The main reason my clients use trusts are to allow the beneficiary or beneficiaries to receive the use of the assets, but have someone else make the financial decisions. This may because they are minors or there are other circumstances why the beneficiary should not have access to money. The situation directly relates to how the trust document is written, whether the assets remain in trust forever or if they are given to the beneficiary upon some specific event.
If you have or are considering a trust I would consider the following things to determine when to give the beneficiary control of the assets:
- Why is a trust necessary?
- Is there ever a time or event that would ensure the beneficiary is responsible enough for the assets?
- Do I care if the assets are used in a manner I would not approve?
- Am I concerned about a spouse or future spouse potentially being involved with the assets?
- Are there events in the beneficiary’s life that should be encouraged through a gift?
- Are there events in the beneficiary’s life that I want to celebrate with a gift?
As I’ve been drafting trusts I’ve come across many different times when a client wants to give the beneficiary control of the assets. These are a few of my favorites and the most common:
- Graduation from school
- Marriage or Holy Orders
- Specific ages (25, 30, etc.)
- No drug use for 5 years
- No felonies

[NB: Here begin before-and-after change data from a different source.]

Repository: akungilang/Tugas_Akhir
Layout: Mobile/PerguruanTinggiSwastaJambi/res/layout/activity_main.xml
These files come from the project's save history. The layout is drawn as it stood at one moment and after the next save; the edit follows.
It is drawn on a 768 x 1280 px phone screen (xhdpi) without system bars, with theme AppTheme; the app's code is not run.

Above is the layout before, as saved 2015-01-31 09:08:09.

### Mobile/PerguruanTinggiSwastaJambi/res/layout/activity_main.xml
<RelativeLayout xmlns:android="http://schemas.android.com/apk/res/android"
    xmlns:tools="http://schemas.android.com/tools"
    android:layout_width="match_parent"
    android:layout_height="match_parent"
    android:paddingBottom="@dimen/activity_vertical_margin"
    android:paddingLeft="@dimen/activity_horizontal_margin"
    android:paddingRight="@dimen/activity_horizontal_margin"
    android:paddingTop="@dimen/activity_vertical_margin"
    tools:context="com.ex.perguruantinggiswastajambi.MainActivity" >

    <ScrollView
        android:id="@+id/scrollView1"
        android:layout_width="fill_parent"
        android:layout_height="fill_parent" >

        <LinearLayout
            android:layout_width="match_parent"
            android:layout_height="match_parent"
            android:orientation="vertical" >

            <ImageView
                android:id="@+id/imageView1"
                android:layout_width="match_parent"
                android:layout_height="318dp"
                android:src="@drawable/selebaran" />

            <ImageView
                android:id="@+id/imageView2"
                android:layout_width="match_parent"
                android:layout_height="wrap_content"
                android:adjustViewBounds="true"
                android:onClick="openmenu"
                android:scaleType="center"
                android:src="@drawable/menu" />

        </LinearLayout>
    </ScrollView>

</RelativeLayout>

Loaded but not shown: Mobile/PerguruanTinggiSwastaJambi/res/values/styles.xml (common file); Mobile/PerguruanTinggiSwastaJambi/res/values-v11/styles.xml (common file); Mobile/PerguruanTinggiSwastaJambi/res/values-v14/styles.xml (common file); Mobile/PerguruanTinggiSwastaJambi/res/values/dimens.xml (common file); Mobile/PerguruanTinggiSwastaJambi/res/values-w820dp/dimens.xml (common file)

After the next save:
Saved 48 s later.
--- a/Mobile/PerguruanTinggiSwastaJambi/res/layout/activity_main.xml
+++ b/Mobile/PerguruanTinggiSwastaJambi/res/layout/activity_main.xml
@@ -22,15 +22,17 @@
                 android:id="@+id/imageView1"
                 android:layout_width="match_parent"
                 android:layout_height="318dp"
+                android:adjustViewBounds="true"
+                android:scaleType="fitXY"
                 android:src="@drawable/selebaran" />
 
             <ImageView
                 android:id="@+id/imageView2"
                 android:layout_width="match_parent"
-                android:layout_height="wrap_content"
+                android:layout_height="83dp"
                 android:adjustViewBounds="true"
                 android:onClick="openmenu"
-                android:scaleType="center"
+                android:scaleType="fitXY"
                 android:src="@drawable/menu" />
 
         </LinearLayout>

These are just a few of the clauses I’ve drafted and come across, but the list really is unlimited. What controls would you put in a trust for your beneficiaries? Share at www.facebook.com/burkhardtlaw